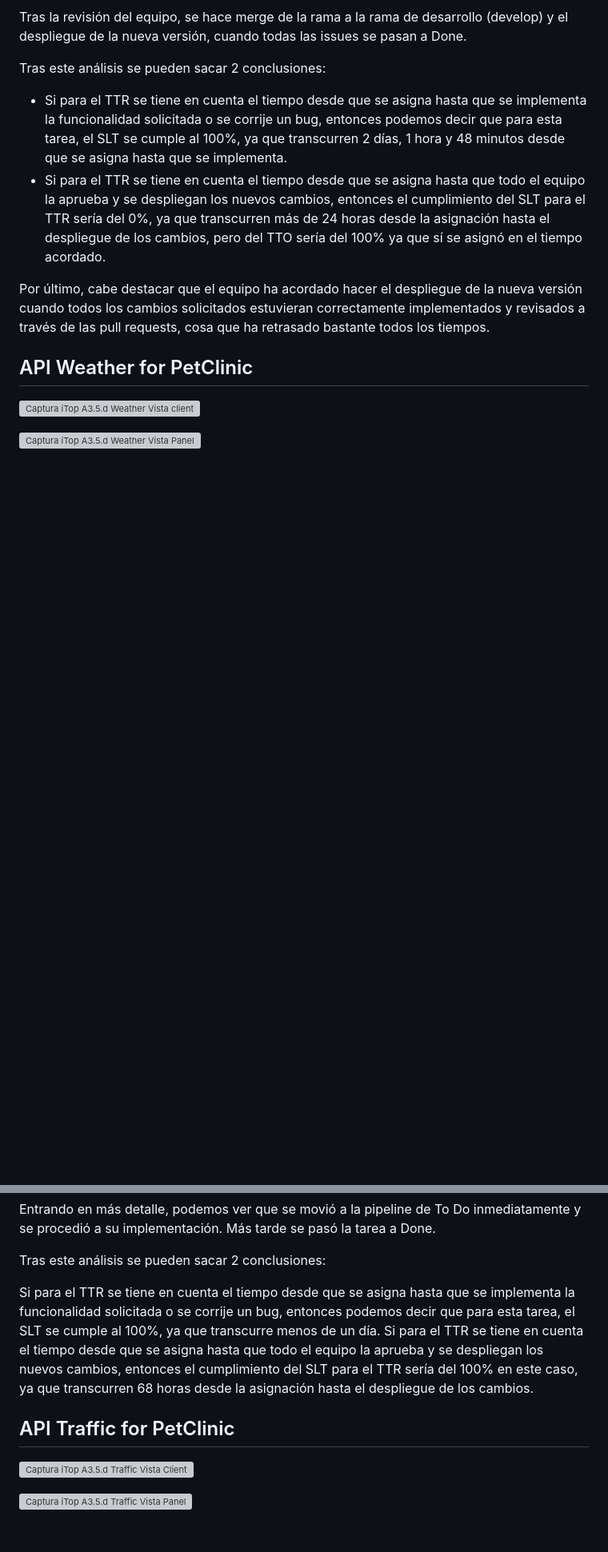
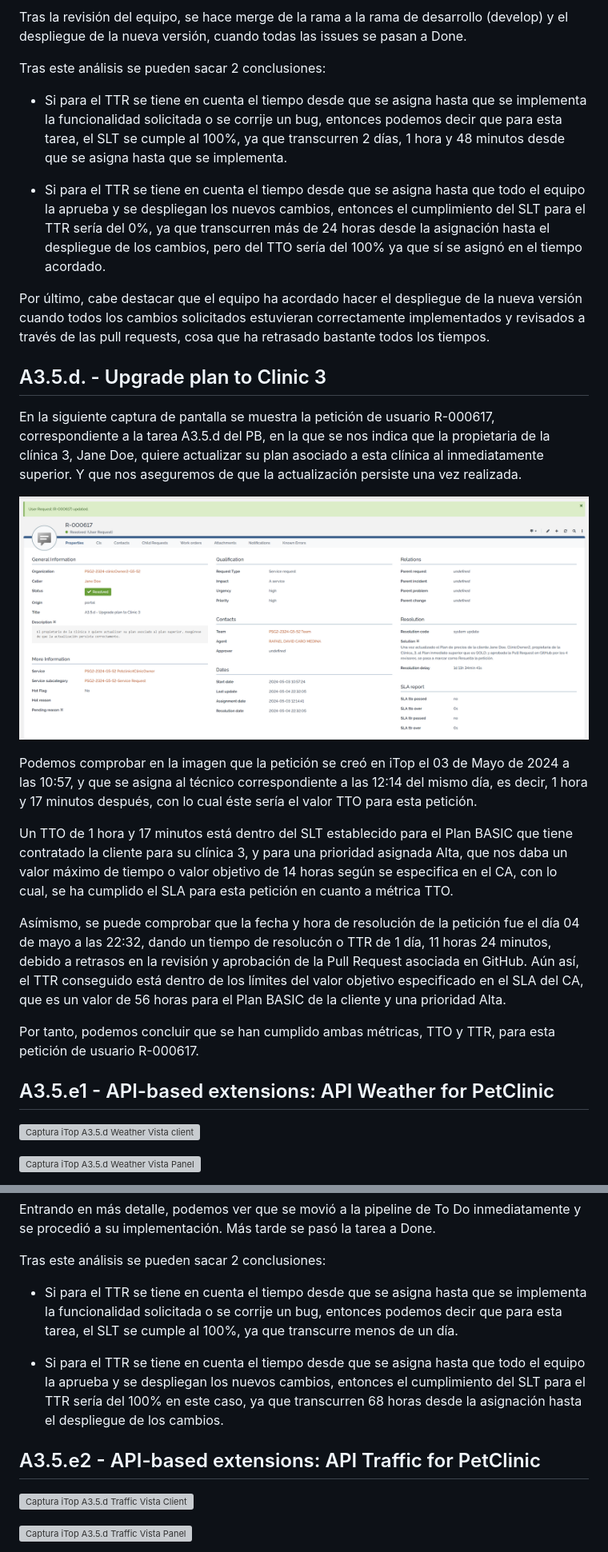
Before and after one commit to gii-is-psg2/psg2-2324-g5-52, a Markdown page: docs/sprint3/A36 - MonitorizacionAcuerdoClientePetClinicServices_PSG2-2324-G5-52.md, 2 parts joined by grey strips. Shown: that part at 80% size. Rendered like a GitHub page; pictures changed too: docs/static/sprint3/A35d_UserRequestUpdated.png (added); blank space fills up the shorter version; grey boxes are pictures that could not be loaded.

```diff
--- a/docs/sprint3/A36 - MonitorizacionAcuerdoClientePetClinicServices_PSG2-2324-G5-52.md
+++ b/docs/sprint3/A36 - MonitorizacionAcuerdoClientePetClinicServices_PSG2-2324-G5-52.md
@@ -116,12 +130,31 @@ Cabe destacar que se ha marcado como resuelta en iTop una vez estaba la funciona
 Tras la revisión del equipo, se hace merge de la rama a la rama de desarrollo (develop) y el despliegue de la nueva versión, cuando todas las issues se pasan a Done.
 
 Tras este análisis se pueden sacar 2 conclusiones:
+
 - Si para el TTR se tiene en cuenta el tiempo desde que se asigna hasta que se implementa la funcionalidad solicitada o se corrije un bug, entonces podemos decir que para esta tarea, el SLT se cumple al 100%, ya que transcurren 2 días, 1 hora y 48 minutos desde que se asigna hasta que se implementa.
+
 - Si para el TTR se tiene en cuenta el tiempo desde que se asigna hasta que todo el equipo la aprueba y se despliegan los nuevos cambios, entonces el cumplimiento del SLT para el TTR sería del 0%, ya que transcurren más de 24 horas desde la asignación hasta el despliegue de los cambios, pero del TTO sería del 100% ya que sí se asignó en el tiempo acordado.
 
 Por último, cabe destacar que el equipo ha acordado hacer el despliegue de la nueva versión cuando todos los cambios solicitados estuvieran correctamente implementados y revisados a través de las pull requests, cosa que ha retrasado bastante todos los tiempos.
 
-## API Weather for PetClinic
+
+## A3.5.d. - Upgrade plan to Clinic 3
+
+En la siguiente captura de pantalla se muestra la petición de usuario R-000617, correspondiente a la tarea A3.5.d del PB, en la que se nos indica que la propietaria de la clínica 3, Jane Doe, quiere actualizar su plan asociado a esta clínica al inmediatamente superior. Y que nos aseguremos de que la actualización persiste una vez realizada.
+
+![Captura iTop A3.5.d actualizada](../static/sprint3/A35d_UserRequestUpdated.png)
+
+Podemos comprobar en la imagen que la petición se creó en iTop el 03 de Mayo de 2024 a las 10:57, y que se asigna al técnico correspondiente a las 12:14 del mismo día, es decir, 1 hora y 17 minutos después, con lo cual éste sería el valor TTO para esta petición.
+
+Un TTO de 1 hora y 17 minutos está dentro del SLT establecido para el Plan BASIC que tiene contratado la cliente para su clínica 3, y para una prioridad asignada Alta, que nos daba un valor máximo de tiempo o valor objetivo de 14 horas según se especifica en el CA, con lo cual, se ha cumplido el SLA para esta petición en cuanto a métrica TTO.
+
+Asímismo, se puede comprobar que la fecha y hora de resolución de la petición fue el día 04 de mayo a las 22:32, dando un tiempo de resolucón o TTR de 1 día, 11 horas 24 minutos, debido a retrasos en la revisión y aprobación de la Pull Request asociada en GitHub. Aún así, el TTR conseguido está dentro de los límites del valor objetivo especificado en el SLA del CA, que es un valor de 56 horas para el Plan BASIC de la cliente y una prioridad Alta.
+
+Por tanto, podemos concluir que se han cumplido ambas métricas, TTO y TTR, para esta petición de usuario R-000617.
+
+
+
+## A3.5.e1 - API-based extensions: API Weather for PetClinic
 
 ![Captura iTop A3.5.d Weather Vista cliente](../static/sprint3/itop%20weather%20client%20view.png)
 
@@ -146,11 +179,13 @@ Entrando en más detalle, podemos ver que se movió a la pipeline de To Do inmed
 
 Tras este análisis se pueden sacar 2 conclusiones:
 
-Si para el TTR se tiene en cuenta el tiempo desde que se asigna hasta que se implementa la funcionalidad solicitada o se corrije un bug, entonces podemos decir que para esta tarea, el SLT se cumple al 100%, ya que transcurre menos de un día.
-Si para el TTR se tiene en cuenta el tiempo desde que se asigna hasta que todo el equipo la aprueba y se despliegan los nuevos cambios, entonces el cumplimiento del SLT para el TTR sería del 100% en este caso, ya que transcurren 68 horas desde la asignación hasta el despliegue de los cambios.
+- Si para el TTR se tiene en cuenta el tiempo desde que se asigna hasta que se implementa la funcionalidad solicitada o se corrije un bug, entonces podemos decir que para esta tarea, el SLT se cumple al 100%, ya que transcurre menos de un día.
+
+- Si para el TTR se tiene en cuenta el tiempo desde que se asigna hasta que todo el equipo la aprueba y se despliegan los nuevos cambios, entonces el cumplimiento del SLT para el TTR sería del 100% en este caso, ya que transcurren 68 horas desde la asignación hasta el despliegue de los cambios.
 
 
-## API Traffic for PetClinic
+
+## A3.5.e2 - API-based extensions: API Traffic for PetClinic
 
 ![Captura iTop A3.5.d Traffic Vista Cliente](../static/sprint3/itop%20traffic%20client%20view.png)
 
```
Also changed, not shown: other parts of docs/sprint3/A36 - MonitorizacionAcuerdoClientePetClinicServices_PSG2-2324-G5-52.md (+22 -7 lines).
-=-=-=-=-
Task: Restate every line above exactly, omitting images.

Response below:
Before and after one commit to gii-is-psg2/psg2-2324-g5-52, a Markdown page: docs/sprint3/A36 - MonitorizacionAcuerdoClientePetClinicServices_PSG2-2324-G5-52.md, 2 parts joined by grey strips. Shown: that part at 80% size. Rendered like a GitHub page; pictures changed too: docs/static/sprint3/A35d_UserRequestUpdated.png (added); blank space fills up the shorter version; grey boxes are pictures that could not be loaded.

```diff
--- a/docs/sprint3/A36 - MonitorizacionAcuerdoClientePetClinicServices_PSG2-2324-G5-52.md
+++ b/docs/sprint3/A36 - MonitorizacionAcuerdoClientePetClinicServices_PSG2-2324-G5-52.md
@@ -116,12 +130,31 @@ Cabe destacar que se ha marcado como resuelta en iTop una vez estaba la funciona
 Tras la revisión del equipo, se hace merge de la rama a la rama de desarrollo (develop) y el despliegue de la nueva versión, cuando todas las issues se pasan a Done.
 
 Tras este análisis se pueden sacar 2 conclusiones:
+
 - Si para el TTR se tiene en cuenta el tiempo desde que se asigna hasta que se implementa la funcionalidad solicitada o se corrije un bug, entonces podemos decir que para esta tarea, el SLT se cumple al 100%, ya que transcurren 2 días, 1 hora y 48 minutos desde que se asigna hasta que se implementa.
+
 - Si para el TTR se tiene en cuenta el tiempo desde que se asigna hasta que todo el equipo la aprueba y se despliegan los nuevos cambios, entonces el cumplimiento del SLT para el TTR sería del 0%, ya que transcurren más de 24 horas desde la asignación hasta el despliegue de los cambios, pero del TTO sería del 100% ya que sí se asignó en el tiempo acordado.
 
 Por último, cabe destacar que el equipo ha acordado hacer el despliegue de la nueva versión cuando todos los cambios solicitados estuvieran correctamente implementados y revisados a través de las pull requests, cosa que ha retrasado bastante todos los tiempos.
 
-## API Weather for PetClinic
+
+## A3.5.d. - Upgrade plan to Clinic 3
+
+En la siguiente captura de pantalla se muestra la petición de usuario R-000617, correspondiente a la tarea A3.5.d del PB, en la que se nos indica que la propietaria de la clínica 3, Jane Doe, quiere actualizar su plan asociado a esta clínica al inmediatamente superior. Y que nos aseguremos de que la actualización persiste una vez realizada.
+
+![Captura iTop A3.5.d actualizada](../static/sprint3/A35d_UserRequestUpdated.png)
+
+Podemos comprobar en la imagen que la petición se creó en iTop el 03 de Mayo de 2024 a las 10:57, y que se asigna al técnico correspondiente a las 12:14 del mismo día, es decir, 1 hora y 17 minutos después, con lo cual éste sería el valor TTO para esta petición.
+
+Un TTO de 1 hora y 17 minutos está dentro del SLT establecido para el Plan BASIC que tiene contratado la cliente para su clínica 3, y para una prioridad asignada Alta, que nos daba un valor máximo de tiempo o valor objetivo de 14 horas según se especifica en el CA, con lo cual, se ha cumplido el SLA para esta petición en cuanto a métrica TTO.
+
+Asímismo, se puede comprobar que la fecha y hora de resolución de la petición fue el día 04 de mayo a las 22:32, dando un tiempo de resolucón o TTR de 1 día, 11 horas 24 minutos, debido a retrasos en la revisión y aprobación de la Pull Request asociada en GitHub. Aún así, el TTR conseguido está dentro de los límites del valor objetivo especificado en el SLA del CA, que es un valor de 56 horas para el Plan BASIC de la cliente y una prioridad Alta.
+
+Por tanto, podemos concluir que se han cumplido ambas métricas, TTO y TTR, para esta petición de usuario R-000617.
+
+
+
+## A3.5.e1 - API-based extensions: API Weather for PetClinic
 
 ![Captura iTop A3.5.d Weather Vista cliente](../static/sprint3/itop%20weather%20client%20view.png)
 
@@ -146,11 +179,13 @@ Entrando en más detalle, podemos ver que se movió a la pipeline de To Do inmed
 
 Tras este análisis se pueden sacar 2 conclusiones:
 
-Si para el TTR se tiene en cuenta el tiempo desde que se asigna hasta que se implementa la funcionalidad solicitada o se corrije un bug, entonces podemos decir que para esta tarea, el SLT se cumple al 100%, ya que transcurre menos de un día.
-Si para el TTR se tiene en cuenta el tiempo desde que se asigna hasta que todo el equipo la aprueba y se despliegan los nuevos cambios, entonces el cumplimiento del SLT para el TTR sería del 100% en este caso, ya que transcurren 68 horas desde la asignación hasta el despliegue de los cambios.
+- Si para el TTR se tiene en cuenta el tiempo desde que se asigna hasta que se implementa la funcionalidad solicitada o se corrije un bug, entonces podemos decir que para esta tarea, el SLT se cumple al 100%, ya que transcurre menos de un día.
+
+- Si para el TTR se tiene en cuenta el tiempo desde que se asigna hasta que todo el equipo la aprueba y se despliegan los nuevos cambios, entonces el cumplimiento del SLT para el TTR sería del 100% en este caso, ya que transcurren 68 horas desde la asignación hasta el despliegue de los cambios.
 
 
-## API Traffic for PetClinic
+
+## A3.5.e2 - API-based extensions: API Traffic for PetClinic
 
 ![Captura iTop A3.5.d Traffic Vista Cliente](../static/sprint3/itop%20traffic%20client%20view.png)
 
```
Also changed, not shown: other parts of docs/sprint3/A36 - MonitorizacionAcuerdoClientePetClinicServices_PSG2-2324-G5-52.md (+22 -7 lines).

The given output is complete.